But it’s not necessarily reality for most people.

My husband has a mind that is SUPER mechanical. He can fix anything. These skills apply to computers, vehicles, carpentry, electronics—you name it. He has worked really hard over the last 15+ years and now has a successful appliance repair company. He built it from the ground up and puts his absolute best into that company day in and day out. I am constantly in awe of how hard he works and how much of his down time is dedicated to making the business even better.

But it is definitely not his passion.

It is something he’s really, really good at. He’s worked hard to make it a successful career and he gives it 110% every single day. He does it because he has a great work ethic and is a responsible member of society with a family to take care of. He does it because being successful allows him the opportunity to pursue his actual passions.

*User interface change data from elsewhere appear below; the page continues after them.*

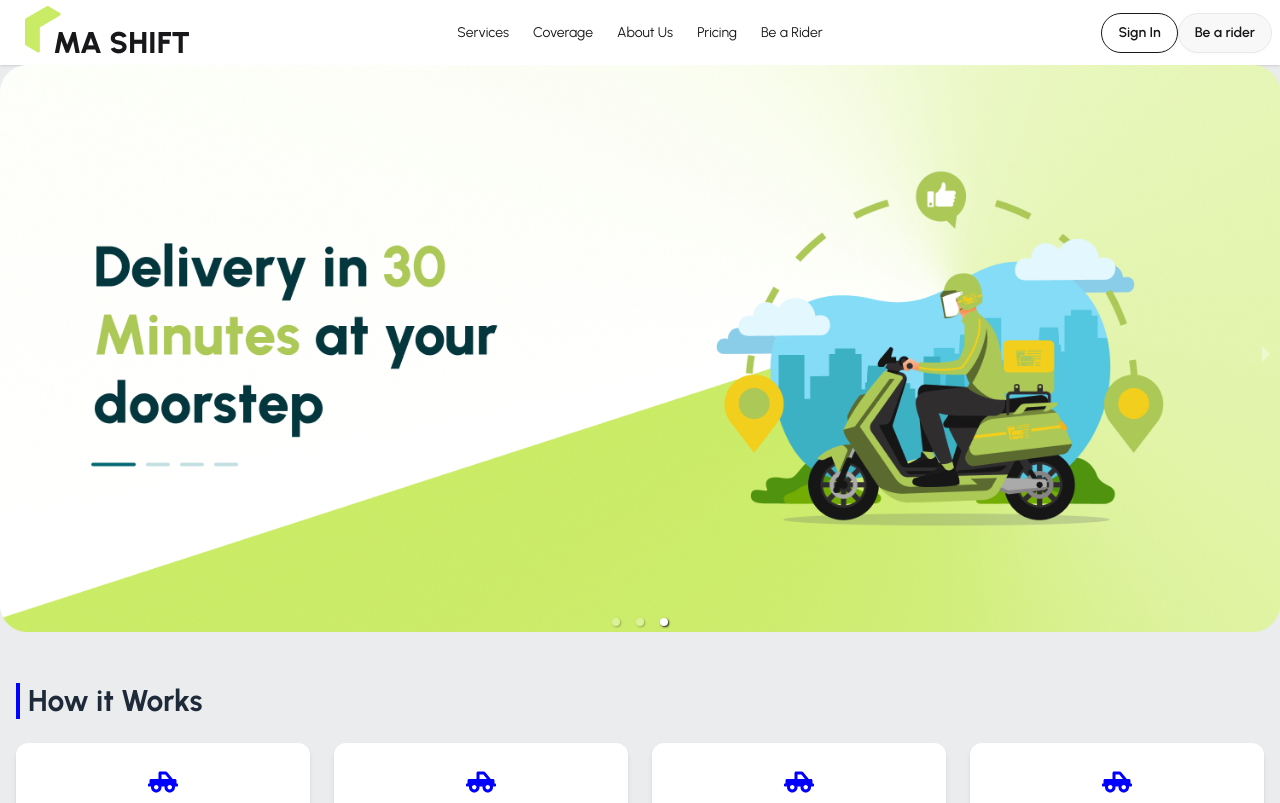
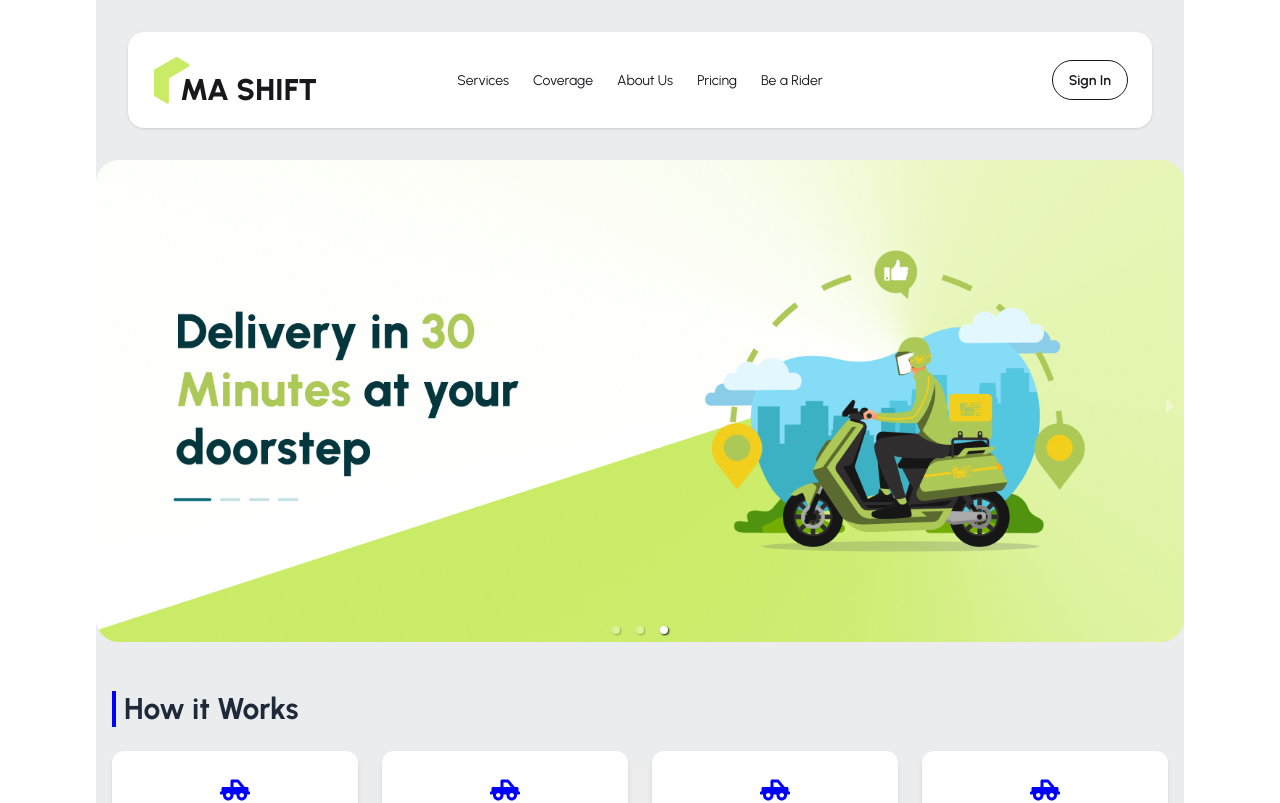
Before and after one commit to azijulhakimbd/MA-Shift-Client, a React (Vite) app: page / in a window 1280 px wide. Shown: the top 803 px of the page. Built offline with nearby package versions, Linux system fonts and the light colour scheme; no server answers.

Commit message:
Coverage Map Added

```diff
--- a/package.json
+++ b/package.json
@@ -13,11 +13,13 @@
     "@tailwindcss/vite": "^4.1.10",
     "aos": "^2.3.4",
     "firebase": "^11.9.1",
+    "leaflet": "^1.9.4",
     "react": "^19.1.0",
     "react-dom": "^19.1.0",
     "react-fast-marquee": "^1.6.5",
     "react-hook-form": "^7.58.1",
     "react-icons": "^5.5.0",
+    "react-leaflet": "^5.0.0",
     "react-responsive-carousel": "^3.2.23",
     "react-router": "^7.6.2",
     "tailwindcss": "^4.1.10"
--- /dev/null
+++ b/src/Components/Spinner/Spinner.jsx
@@ -0,0 +1,11 @@
+import React from 'react';
+
+const Spinner = () => {
+    return (
+        <div className='flex items-center justify-center min-h-screen'>
+            <span className="loading loading-bars loading-xl"></span>
+        </div>
+    );
+};
+
+export default Spinner;
--- a/src/Layout/Root.jsx
+++ b/src/Layout/Root.jsx
@@ -6,9 +6,9 @@ import Footer from '../Pages/Shared/Footer/Footer';
 const Root = () => {
     return (
         <div>
-            <Navbar></Navbar>
+            <div className='p-8'><Navbar></Navbar></div>
             <Outlet></Outlet>
-            <Footer></Footer>
+            <div className='p-8'><Footer></Footer></div>
         </div>
     );
 };
--- a/src/Pages/Shared/Footer/Footer.jsx
+++ b/src/Pages/Shared/Footer/Footer.jsx
@@ -3,7 +3,7 @@ import MAShiftLogo from "../MaShiftLogo/MAShiftLogo";
 
 const Footer = () => {
   return (
-    <footer className="footer footer-horizontal footer-center bg-black text-primary-content p-10">
+    <footer className="footer rounded-2xl footer-horizontal footer-center bg-black text-primary-content p-10">
       <aside>
         <MAShiftLogo></MAShiftLogo>
         <p className="font-bold">
--- a/src/Pages/Shared/MaShiftLogo/MAShiftLogo.jsx
+++ b/src/Pages/Shared/MaShiftLogo/MAShiftLogo.jsx
@@ -1,12 +1,22 @@
-import React from 'react';
-import logo from '../../../assets/logo.png'
+import React from "react";
+import logo from "../../../assets/logo.png";
+import { Link } from "react-router";
+
 const MAShiftLogo = () => {
-    return (
-        <div className='flex items-end'>
-            <img className='mb-2' src={logo} alt="" />
-            <p className='text-3xl -ml-2 font-extrabold'>MA SHIFT</p>
-        </div>
-    );
+  return (
+    <Link to={'/'}>
+      <div className="flex items-center">
+        <img
+          src={logo}
+          alt="MA SHIFT Logo"
+          className="h-8 w-8 sm:h-10 sm:w-10 lg:h-12 lg:w-12 object-contain"
+        />
+        <p className="text-lg -ml-4 pt-5 sm:text-xl lg:text-3xl font-extrabold whitespace-nowrap">
+          MA SHIFT
+        </p>
+      </div>
+    </Link>
+  );
 };
 
 export default MAShiftLogo;
--- a/src/Pages/Shared/Navbar/Navbar.jsx
+++ b/src/Pages/Shared/Navbar/Navbar.jsx
@@ -1,8 +1,13 @@
 import React from "react";
 import { NavLink } from "react-router";
 import MAShiftLogo from "../MaShiftLogo/MAShiftLogo";
+import useAuth from "../../../Hooks/useAuth";
 
 const Navbar = () => {
+  const {user, userSignOut}= useAuth();
+  const handleLogout=()=>{
+    userSignOut()
+  }
   const navItems = (
     <>
       <li>
@@ -23,7 +28,7 @@ const Navbar = () => {
     </>
   );
   return (
-    <div className="navbar bg-white shadow-sm">
+    <div className="navbar p-5 bg-white mx-auto rounded-2xl shadow-sm">
       <div className="navbar-start">
         <div className="dropdown">
           <div tabIndex={0} role="button" className="btn btn-ghost lg:hidden">
@@ -50,14 +55,17 @@ const Navbar = () => {
             {navItems}
           </ul>
         </div>
-        <a className="btn btn-ghost text-xl"><MAShiftLogo></MAShiftLogo></a>
+        <MAShiftLogo></MAShiftLogo>
       </div>
       <div className="navbar-center hidden lg:flex">
         <ul className="menu menu-horizontal px-1">{navItems}</ul>
       </div>
       <div className="navbar-end">
-        <NavLink className="btn btn-outline rounded-4xl text-custom" to={'/login'}>Sign In</NavLink>
-        <NavLink className="btn rounded-3xl bg-custom" to={'/'}>Be a rider</NavLink>
+        {
+          user?  <><NavLink className="btn rounded-3xl mr-1 bg-custom" to={'/'}>Be a rider</NavLink> <button className="text-red-500 btn btn-outline rounded-4xl" onClick={handleLogout}>Log out</button>  </>: <NavLink className="btn btn-outline mr-1 rounded-4xl text-custom" to={'/login'}>Sign In</NavLink>
+        }
+
+
       </div>
 
     </div>
--- a/src/Routes/PrivateRoute.jsx
+++ b/src/Routes/PrivateRoute.jsx
@@ -1,13 +1,17 @@
-import React from 'react';
-import useAuth from '../Hooks/useAuth';
+import React from "react";
+import useAuth from "../Hooks/useAuth";
+import Spinner from "../Components/Spinner/Spinner";
+import { Navigate } from "react-router";
 
-const PrivateRoute = () => {
-    const {user,loading}= useAuth()
-    return (
-        <div>
-
-        </div>
-    );
+const PrivateRoute = ({children}) => {
+  const { user, loading } = useAuth();
+  if (loading) {
+    return Spinner;
+  }
+  if (!user) {
+    <Navigate to={"/login"}></Navigate>;
+  }
+  return children;
 };
 
 export default PrivateRoute;
--- a/src/Routes/Routes.jsx
+++ b/src/Routes/Routes.jsx
@@ -4,6 +4,7 @@ import Home from "../Pages/Home/Home";
 import Login from "../Pages/Auth/Login";
 import Register from "../Pages/Auth/Register";
 import AuthLayout from "../Layout/AuthLayout";
+import Coverage from "../Pages/Coverage/Coverage";
 export const router = createBrowserRouter([
   {
     path: "/",
@@ -13,6 +14,10 @@ export const router = createBrowserRouter([
         index: true,
         Component: Home,
       },
+      {
+        path:'/coverage',
+        Component:Coverage
+      }
     ],
   },
   {
--- a/src/index.css
+++ b/src/index.css
@@ -16,3 +16,4 @@
   font-weight: 400;
   font-style: normal;
 }
+@import "leaflet/dist/leaflet.css";
--- a/src/main.jsx
+++ b/src/main.jsx
@@ -9,7 +9,7 @@ import AuthProvider from "./Context/AuthContext/AuthProvider.jsx";
 Aos.init()
 createRoot(document.getElementById("root")).render(
   <StrictMode>
-    <div className="urbanist bg-[#EAECED] max-w-7xl mx-auto">
+    <div className="urbanist bg-[#EAECED] lg:mx-24">
       <AuthProvider>
         <RouterProvider router={router} />
       </AuthProvider>
```
Also changed, not shown: 1 other file (tests, documents, lock files or other folders).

I know countless others like my husband who work hard because that is what most of us must do to pay the bills and do our part to contribute to society.

Instead of living to work, we work to LIVE.

So please, pursue those passions whatever they may be. Find those things that make life worth living—that make it a beautiful journey full of joy. Just don’t buy into the hype that your job has to be the “Be All End All” of fulfillment.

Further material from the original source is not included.